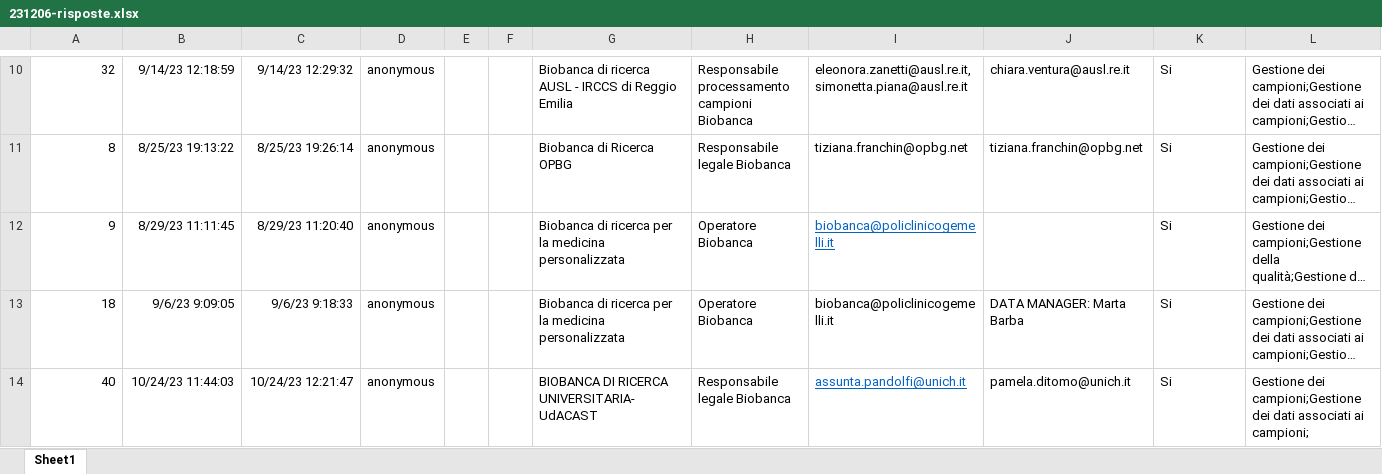
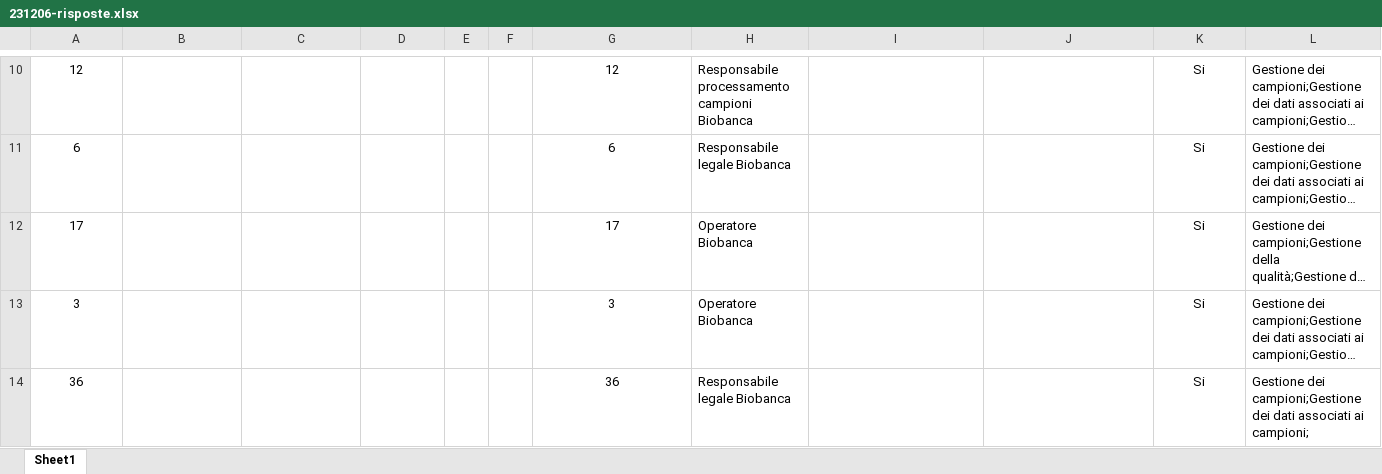
Before and after one commit to bbdataeng/BB4FAIR, an Excel workbook: data/231206-risposte.xlsx, sheet Sheet1, drawn as a sheet; only a part is shown, gaps mark what is left out; long unchanged cells end in …; values as stored, in another font and other column widths than the file's, no borders; table styles not drawn; the diff covers the shown part only; the diff names each change by its address in the sheet, - before the commit and + after, or states it on an @@ line.

```diff
--- a/data/231206-risposte.xlsx (sheet Sheet1)
+++ b/data/231206-risposte.xlsx (sheet Sheet1)
-A10:A14 alignment: right
+A10:A14 alignment: center
-A10: 32
+A10: 12
-B10: 9/14/23 12:18:59
+B10: (empty)
-C10: 9/14/23 12:29:32
+C10: (empty)
-D10:D14: anonymous
+D10:D14: (empty)
-G10:G14 alignment: left
+G10:G14 alignment: center
-G10: Biobanca di ricerca AUSL - IRCCS di Reggio Emilia
+G10: 12
-I10: eleonora.zanetti@ausl.re.it, simonetta.piana@ausl.re.it
+I10: (empty)
-J10: chiara.ventura@ausl.re.it
+J10: (empty)
-K10:K14 alignment: left
+K10:K14 alignment: center
-A11: 8
+A11: 6
-B11: 8/25/23 19:13:22
+B11: (empty)
-C11: 8/25/23 19:26:14
+C11: (empty)
-G11: Biobanca di Ricerca OPBG
+G11: 6
-I11: tiziana.franchin@opbg.net
+I11: (empty)
-J11: tiziana.franchin@opbg.net
+J11: (empty)
-A12: 9
+A12: 17
-B12: 8/29/23 11:11:45
+B12: (empty)
-C12: 8/29/23 11:20:40
+C12: (empty)
-G12: Biobanca di ricerca per la medicina personalizzata
+G12: 17
-I12:I13: biobanca@policlinicogemelli.it
+I12:I13: (empty)
-A13: 18
+A13: 3
-B13: 9/6/23 9:09:05
+B13: (empty)
-C13: 9/6/23 9:18:33
+C13: (empty)
-G13: Biobanca di ricerca per la medicina personalizzata
+G13: 3
-J13: DATA MANAGER: Marta Barba
+J13: (empty)
-A14: 40
+A14: 36
-B14: 10/24/23 11:44:03
+B14: (empty)
-C14: 10/24/23 12:21:47
+C14: (empty)
-G14: BIOBANCA DI RICERCA UNIVERSITARIA-UdACAST
+G14: 36
-I14: assunta.pandolfi@unich.it
+I14: (empty)
-J14: pamela.ditomo@unich.it
+J14: (empty)
```
Also changed, not shown: 280 edited cells and cell formats elsewhere in this sheet, 12 other files.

*WORK REQUIRED*
Scan the records above for the word "franchin". Show each line in which it appears.

*PROBLEM SOLUTION*
-I11: tiziana.franchin@opbg.net
-J11: tiziana.franchin@opbg.net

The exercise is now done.